User interface change data:
· · · · · · ·

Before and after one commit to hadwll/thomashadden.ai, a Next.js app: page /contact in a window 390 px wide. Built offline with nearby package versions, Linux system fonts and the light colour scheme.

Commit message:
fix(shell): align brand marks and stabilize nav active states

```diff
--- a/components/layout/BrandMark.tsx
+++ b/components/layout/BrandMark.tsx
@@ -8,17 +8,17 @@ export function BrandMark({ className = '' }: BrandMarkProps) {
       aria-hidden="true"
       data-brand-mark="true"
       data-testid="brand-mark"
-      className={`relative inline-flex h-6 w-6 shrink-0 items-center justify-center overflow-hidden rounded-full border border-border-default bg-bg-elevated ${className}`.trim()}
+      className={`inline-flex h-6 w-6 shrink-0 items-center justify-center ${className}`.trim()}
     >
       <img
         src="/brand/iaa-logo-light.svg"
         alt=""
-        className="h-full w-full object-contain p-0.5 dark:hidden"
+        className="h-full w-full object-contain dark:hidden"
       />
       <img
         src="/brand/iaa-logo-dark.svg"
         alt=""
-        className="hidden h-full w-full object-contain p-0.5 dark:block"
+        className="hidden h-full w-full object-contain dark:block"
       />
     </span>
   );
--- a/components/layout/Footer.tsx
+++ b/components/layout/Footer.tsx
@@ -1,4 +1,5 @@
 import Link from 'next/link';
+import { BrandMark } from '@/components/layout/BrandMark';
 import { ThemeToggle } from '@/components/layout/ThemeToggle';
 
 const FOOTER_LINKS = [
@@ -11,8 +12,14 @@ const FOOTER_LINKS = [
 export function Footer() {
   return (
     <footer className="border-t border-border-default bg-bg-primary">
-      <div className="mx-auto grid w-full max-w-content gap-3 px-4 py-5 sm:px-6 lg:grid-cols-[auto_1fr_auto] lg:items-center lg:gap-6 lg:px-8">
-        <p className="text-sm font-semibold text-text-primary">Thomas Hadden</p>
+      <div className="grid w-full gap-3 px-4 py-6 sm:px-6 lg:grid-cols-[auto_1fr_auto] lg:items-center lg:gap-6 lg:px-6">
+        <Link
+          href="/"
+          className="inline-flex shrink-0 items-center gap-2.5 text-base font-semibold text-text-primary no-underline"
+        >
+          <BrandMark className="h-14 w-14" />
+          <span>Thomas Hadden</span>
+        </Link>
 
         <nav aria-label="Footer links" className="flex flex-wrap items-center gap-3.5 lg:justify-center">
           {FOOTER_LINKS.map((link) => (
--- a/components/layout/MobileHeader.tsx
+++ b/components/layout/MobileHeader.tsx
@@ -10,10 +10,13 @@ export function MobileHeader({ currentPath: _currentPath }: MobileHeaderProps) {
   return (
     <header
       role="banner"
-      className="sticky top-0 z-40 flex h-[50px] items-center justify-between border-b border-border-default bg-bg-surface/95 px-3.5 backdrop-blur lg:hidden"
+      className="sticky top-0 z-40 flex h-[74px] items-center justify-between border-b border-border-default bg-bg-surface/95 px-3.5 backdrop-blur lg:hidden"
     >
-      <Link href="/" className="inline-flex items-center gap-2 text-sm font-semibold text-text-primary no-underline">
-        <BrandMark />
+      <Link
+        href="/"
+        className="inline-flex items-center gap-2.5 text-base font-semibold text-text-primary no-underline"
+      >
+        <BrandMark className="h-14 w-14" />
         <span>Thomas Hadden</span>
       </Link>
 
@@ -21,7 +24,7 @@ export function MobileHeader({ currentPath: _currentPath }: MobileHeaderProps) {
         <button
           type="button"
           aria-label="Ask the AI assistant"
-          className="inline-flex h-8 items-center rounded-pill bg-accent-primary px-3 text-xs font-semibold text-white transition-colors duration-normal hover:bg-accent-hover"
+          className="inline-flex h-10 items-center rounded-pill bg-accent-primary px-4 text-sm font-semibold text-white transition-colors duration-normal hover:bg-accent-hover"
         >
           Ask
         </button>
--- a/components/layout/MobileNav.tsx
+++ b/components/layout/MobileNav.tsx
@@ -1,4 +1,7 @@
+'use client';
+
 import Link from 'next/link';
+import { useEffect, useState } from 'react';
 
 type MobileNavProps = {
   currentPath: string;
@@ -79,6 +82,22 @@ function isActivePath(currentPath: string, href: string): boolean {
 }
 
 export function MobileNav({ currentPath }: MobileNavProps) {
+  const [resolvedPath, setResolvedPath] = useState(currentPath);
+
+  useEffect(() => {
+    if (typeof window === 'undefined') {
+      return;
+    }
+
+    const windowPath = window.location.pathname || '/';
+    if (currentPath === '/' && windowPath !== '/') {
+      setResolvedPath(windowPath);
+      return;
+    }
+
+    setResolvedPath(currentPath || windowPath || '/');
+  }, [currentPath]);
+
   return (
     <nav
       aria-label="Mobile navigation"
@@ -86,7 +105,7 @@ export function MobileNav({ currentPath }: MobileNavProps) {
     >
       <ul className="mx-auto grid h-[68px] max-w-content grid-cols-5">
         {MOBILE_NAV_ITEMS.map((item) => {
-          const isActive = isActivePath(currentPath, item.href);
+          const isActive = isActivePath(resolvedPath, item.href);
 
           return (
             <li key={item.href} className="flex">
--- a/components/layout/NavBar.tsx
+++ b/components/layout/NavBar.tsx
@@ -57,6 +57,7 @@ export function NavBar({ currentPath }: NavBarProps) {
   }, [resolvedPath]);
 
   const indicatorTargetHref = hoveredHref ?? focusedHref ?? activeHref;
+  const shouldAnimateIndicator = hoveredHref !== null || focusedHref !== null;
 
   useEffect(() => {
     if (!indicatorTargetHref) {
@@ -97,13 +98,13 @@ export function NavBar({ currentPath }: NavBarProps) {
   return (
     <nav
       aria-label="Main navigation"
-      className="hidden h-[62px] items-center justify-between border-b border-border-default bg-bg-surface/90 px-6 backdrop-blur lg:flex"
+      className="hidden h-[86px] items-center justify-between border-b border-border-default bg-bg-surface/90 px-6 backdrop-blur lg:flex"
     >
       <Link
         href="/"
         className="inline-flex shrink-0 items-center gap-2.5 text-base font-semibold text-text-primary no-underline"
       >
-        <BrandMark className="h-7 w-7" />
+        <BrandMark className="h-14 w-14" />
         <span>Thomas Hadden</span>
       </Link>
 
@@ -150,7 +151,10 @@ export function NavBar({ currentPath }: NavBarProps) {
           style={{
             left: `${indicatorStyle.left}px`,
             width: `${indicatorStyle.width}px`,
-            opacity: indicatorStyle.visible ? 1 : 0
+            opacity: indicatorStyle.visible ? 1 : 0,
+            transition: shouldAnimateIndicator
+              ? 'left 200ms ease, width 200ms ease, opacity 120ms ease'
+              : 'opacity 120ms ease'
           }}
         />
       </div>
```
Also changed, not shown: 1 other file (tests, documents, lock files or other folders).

· · · · · · ·

[YOUR TASK] Show the lines of the data that hold the word "MobileHeader".

[EXPECTED ANSWER]
--- a/components/layout/MobileHeader.tsx
+++ b/components/layout/MobileHeader.tsx
@@ -10,10 +10,13 @@ export function MobileHeader({ currentPath: _currentPath }: MobileHeaderProps) {
@@ -21,7 +24,7 @@ export function MobileHeader({ currentPath: _currentPath }: MobileHeaderProps) {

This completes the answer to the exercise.